# Problem to work on:
Out of the entries that follow, copy each line containing "HomePage".

──────────────────────────────

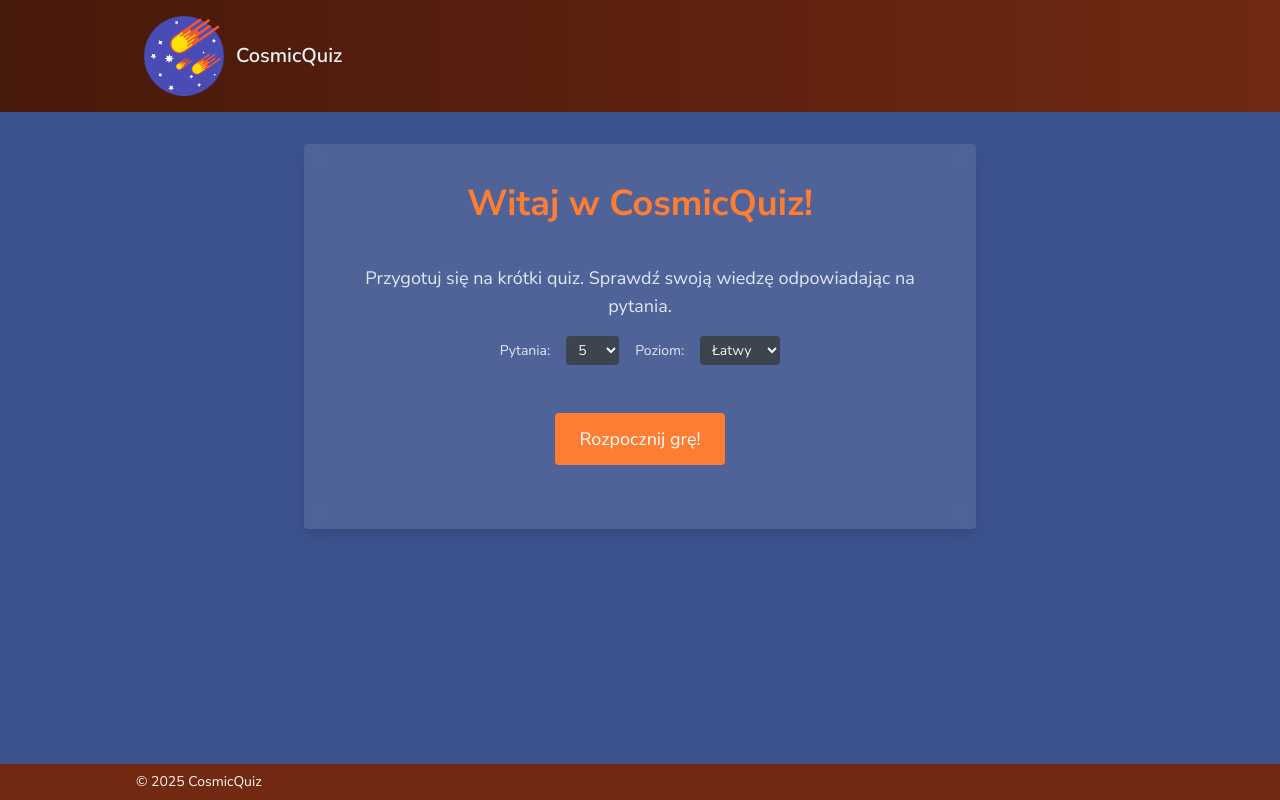
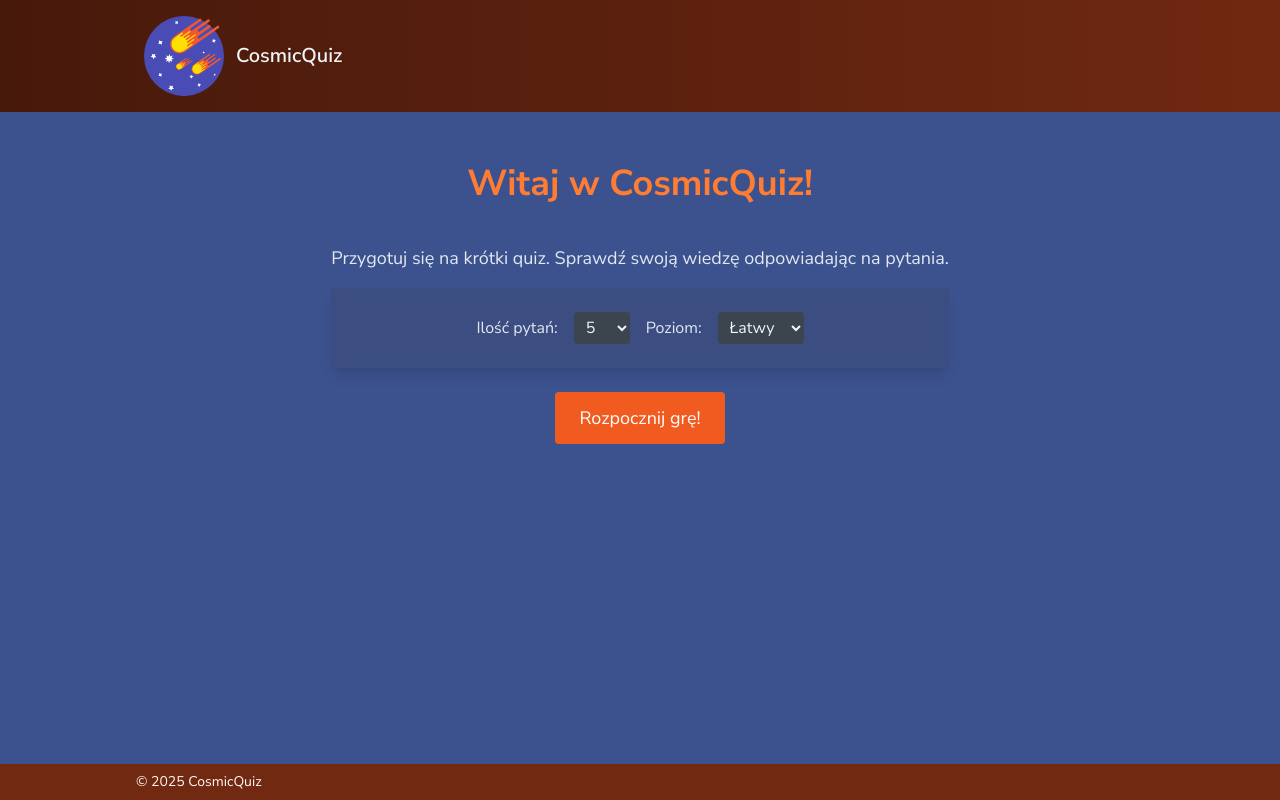
Before and after one commit to sylmilczar/quiz-app, a React (Vite) app: page / in a window 1280 px wide. Built offline with nearby package versions, Linux system fonts and the light colour scheme.

Commit message:
new colors and styles

```diff
--- a/src/components/Button.tsx
+++ b/src/components/Button.tsx
@@ -15,7 +15,7 @@ export const Button = ({
     primary:
       'bg-primary-600 hover:bg-primary-700 active:bg-primary-900 text-white ',
     secondary:
-      'bg-secondary-400 hover:bg-secondary-500 active:bg-secondary-700 text-white',
+      'bg-secondary-500 hover:bg-secondary-600 active:bg-secondary-800 text-white',
     tertiary:
       'bg-tertiary-600 hover:bg-tertiary-700 active:bg-tertiary-900 text-white',
   };
--- a/src/components/QuestionCard.tsx
+++ b/src/components/QuestionCard.tsx
@@ -14,7 +14,7 @@ export const QuestionCard = ({
   question,
 }: QuestionCardProps) => {
   return (
-    <div className="bg-tertiary-800/40 rounded-2xl p-8 shadow-md backdrop-blur-sm">
+    <div className="bg-tertiary-800/40 rounded-sm p-8 shadow-md backdrop-blur-sm">
       <p className="mb-6 text-xl font-semibold text-white">{question}</p>
 
       <div className="grid grid-cols-1 gap-4 sm:grid-cols-2">
--- a/src/pages/HomePage.tsx
+++ b/src/pages/HomePage.tsx
@@ -18,19 +18,18 @@ export const HomePage = () => {
   };
 
   return (
-    <div className="flex items-center justify-center">
-      <div className="w-full max-w-2xl rounded-sm bg-white/10 p-10 text-center shadow-lg backdrop-blur-sm">
-        <h1 className="text-secondary-400 mb-10 text-4xl font-bold">
+    <div className="flex flex-col items-center justify-center">
+      <h1 className="text-secondary-400 mt-5 mb-10 text-4xl font-bold">
         Witaj w CosmicQuiz!
       </h1>
       <p className="mb-4 text-lg text-slate-200">
         Przygotuj się na krótki quiz. Sprawdź swoją wiedzę odpowiadając na
         pytania.
       </p>
-
-        <div className="mb-6 flex flex-col gap-4 sm:flex-row sm:items-center sm:justify-center">
-          <label className="flex items-center gap-2 text-sm text-slate-200">
-            Pytania:
+      <div className="bg-tertiary-700/20 w-full max-w-2xl rounded-sm p-6 text-center shadow-lg backdrop-blur-sm">
+        <div className="flex flex-col gap-4 sm:flex-row sm:items-center sm:justify-center">
+          <label className="flex items-center gap-2 text-slate-200">
+            Ilość pytań:
             <select
               className="bg-tertiary-700 ml-2 rounded-sm px-2 py-1 text-slate-100"
               onChange={(e) => setNumQuestions(Number(e.target.value))}
@@ -42,7 +41,7 @@ export const HomePage = () => {
             </select>
           </label>
 
-          <label className="flex items-center gap-2 text-sm text-slate-200">
+          <label className="flex items-center gap-2 text-slate-200">
             Poziom:
             <select
               className="bg-tertiary-700 ml-2 rounded-sm px-2 py-1 text-slate-100"
@@ -55,7 +54,7 @@ export const HomePage = () => {
             </select>
           </label>
         </div>
-
+      </div>
       <div className="flex justify-center py-6">
         <Button
           className="px-6 py-3 text-lg"
@@ -66,7 +65,6 @@ export const HomePage = () => {
         </Button>
       </div>
     </div>
-    </div>
   );
 };
 
```
Lines whose indentation alone changed are shown as unchanged.
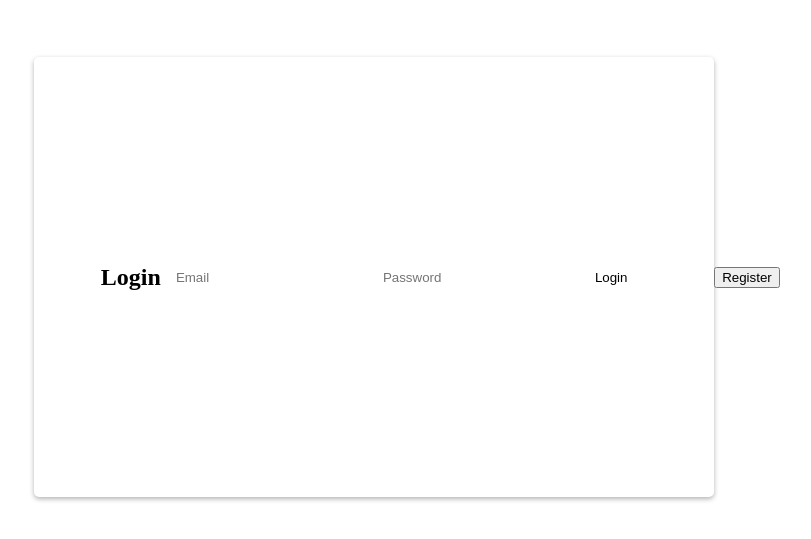
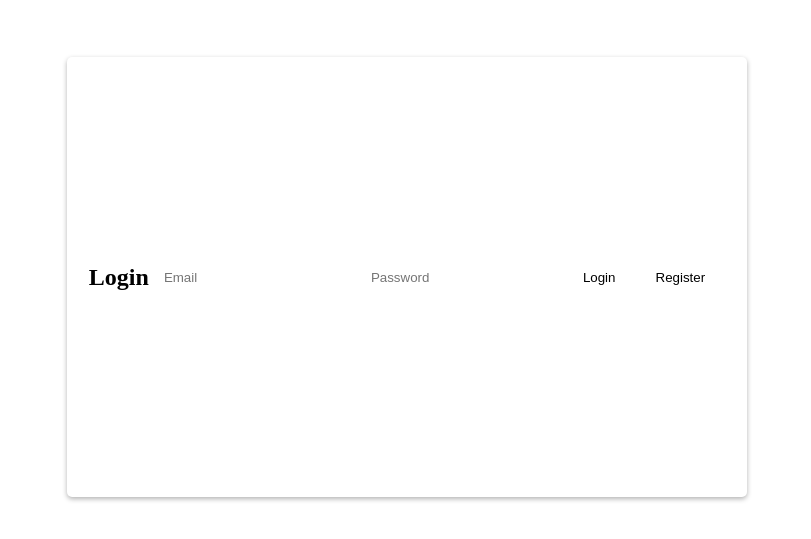
Before and after one commit to dfunani/tree-node, a Next.js app: page / in a window 1280 px wide. Shown: the part 131-670 px from the top of the page, without its empty margins (241-1052 px from the left). Built offline with nearby package versions, Linux system fonts and the light colour scheme; no server answers.

Commit message:
Phase 5 Done - Must now Prettier and refactor code

```diff
--- a/src/app/auth/login.tsx
+++ b/src/app/auth/login.tsx
@@ -21,11 +21,11 @@
                     <input className={styles.input} aria-label="Username" type="email" placeholder="Email" />
                     <input className={styles.input} aria-label="Password" type="password" placeholder="Password" />
                     <button className={styles.button} onClick={() => {
-          signIn("credentials");
-        }} type="button">Login</button>
+                        signIn("credentials");
+                    }} type="button">Login</button>
+                    <button className={styles.button}  onClick={() => router.push("/auth")}>Register</button>
                 </form>
             </div>
-            <button onClick={() => router.push("/auth")}>Register</button>
         </div>
     );
 }
```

──────────────────────────────

# Answer area:
--- a/src/pages/HomePage.tsx
+++ b/src/pages/HomePage.tsx
@@ -18,19 +18,18 @@ export const HomePage = () => {
@@ -42,7 +41,7 @@ export const HomePage = () => {
@@ -55,7 +54,7 @@ export const HomePage = () => {
@@ -66,7 +65,6 @@ export const HomePage = () => {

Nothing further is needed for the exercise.